# Work task:
All lines from the one with "Saved 8 s later." through the end of the records below are to be given again exactly, and nothing else.

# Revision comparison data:
>>>>>

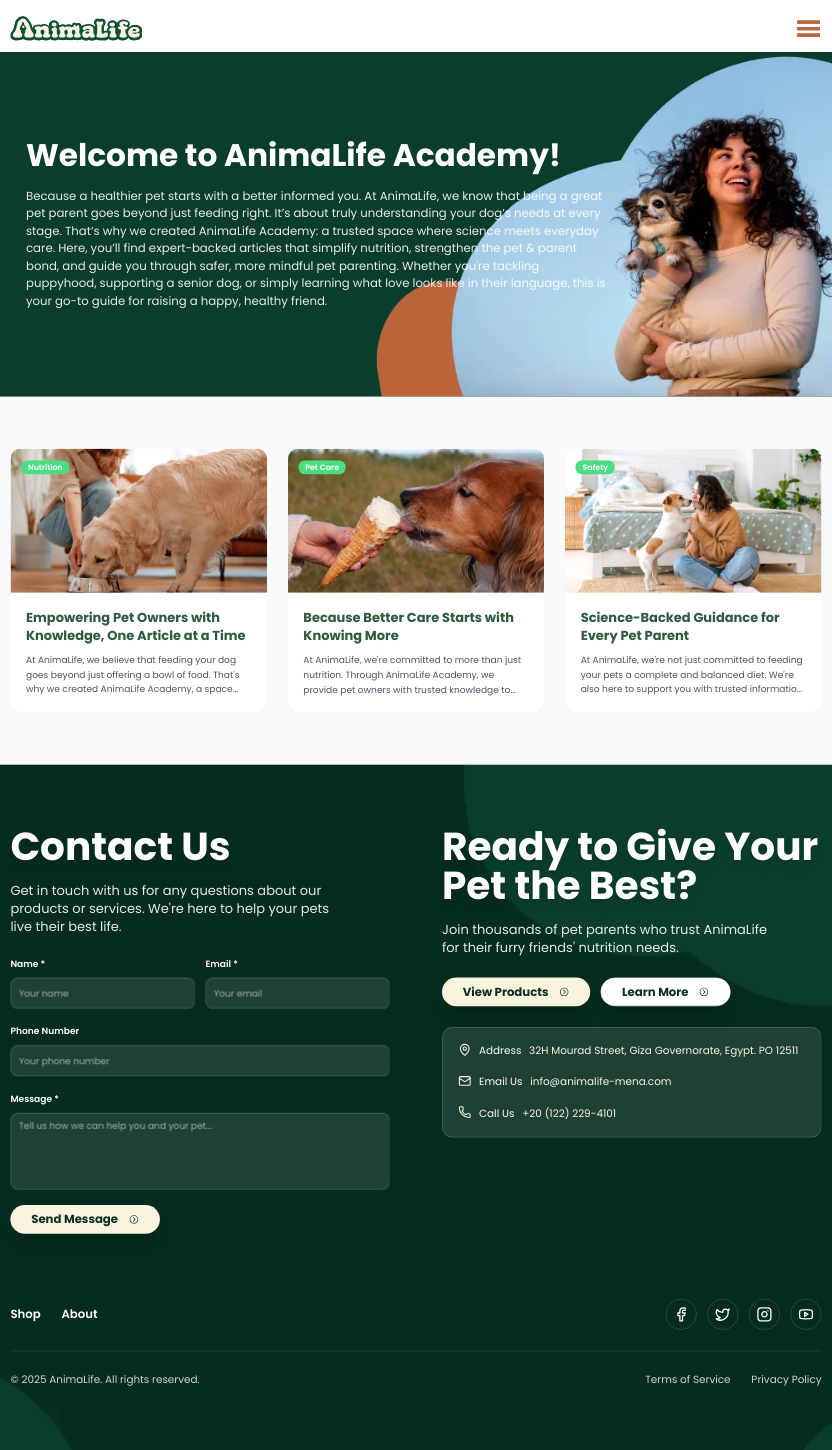
Repository: the-jupiteragency/animalife
Page: /academy
The author's editor kept a copy of each file at every save. The page is drawn from the files as they stood at one save, then again after the next save.
The browser window is 1280 px wide. The pictures show the whole page, at 65% of full size.
The project was rebuilt for these pictures with package versions that can differ from the ones it lists, and the page was loaded fresh each time. The framework's server and built-in components were replaced by stand-ins that run in the browser. Also part of the build but not shown: next.config.mjs.

Above is the page before, as saved 2025-08-05 09:38:03.

After the next save:
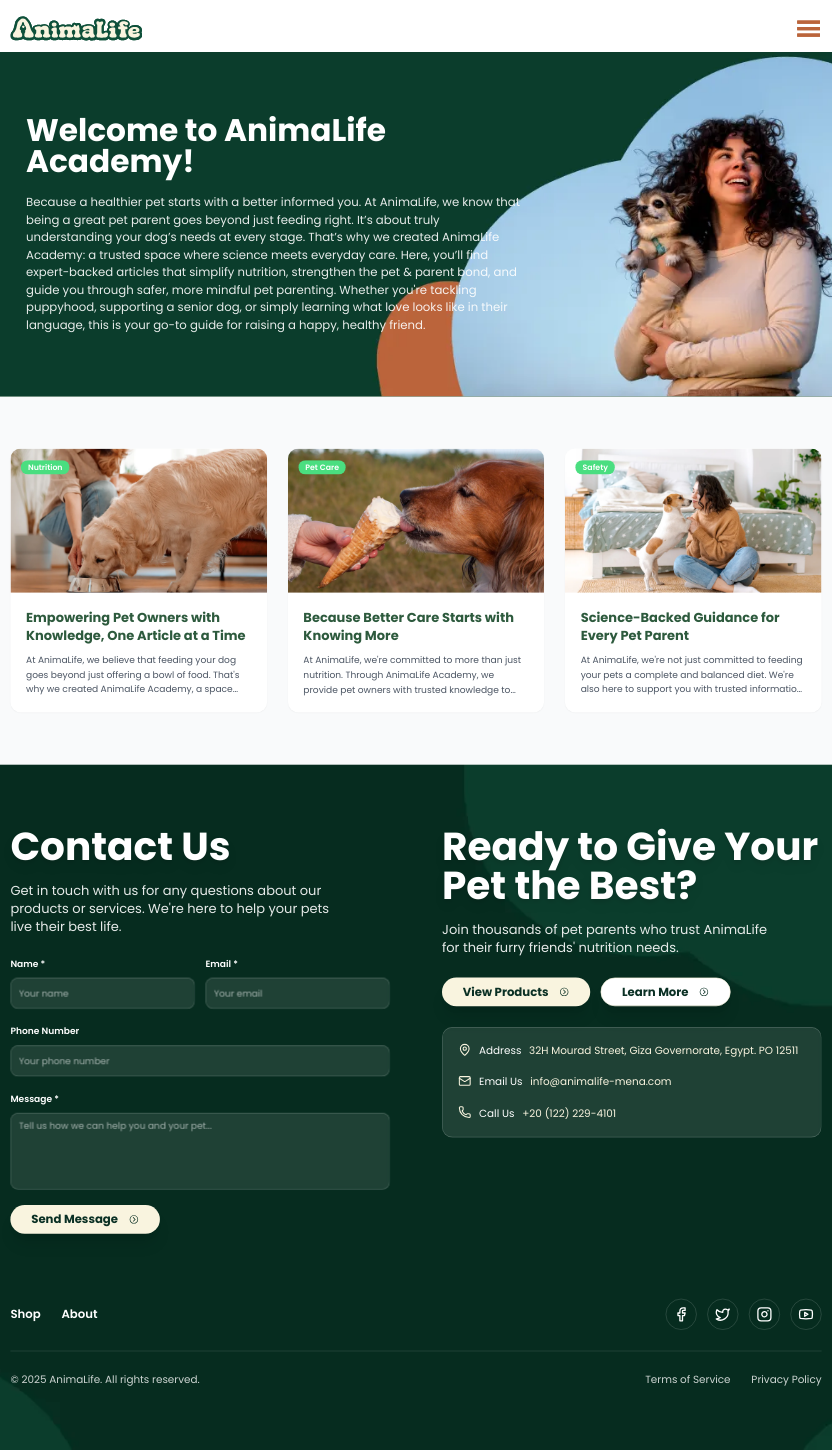
Saved 8 s later.
--- a/app/academy/page.tsx
+++ b/app/academy/page.tsx
@@ -29,7 +29,7 @@
             />
           </div>
           <div className="relative z-10 px-10 mx-auto  h-full flex items-center">
-            <div className="max-w-4xl">
+            <div className="max-w-3xl">
               <h2 className="text-4xl md:text-5xl font-bold text-white mb-6">
                 Welcome to AnimaLife Academy!
               </h2>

<<<<<

# Solution for this problem:
Saved 8 s later.
--- a/app/academy/page.tsx
+++ b/app/academy/page.tsx
@@ -29,7 +29,7 @@
             />
           </div>
           <div className="relative z-10 px-10 mx-auto  h-full flex items-center">
-            <div className="max-w-4xl">
+            <div className="max-w-3xl">
               <h2 className="text-4xl md:text-5xl font-bold text-white mb-6">
                 Welcome to AnimaLife Academy!
               </h2>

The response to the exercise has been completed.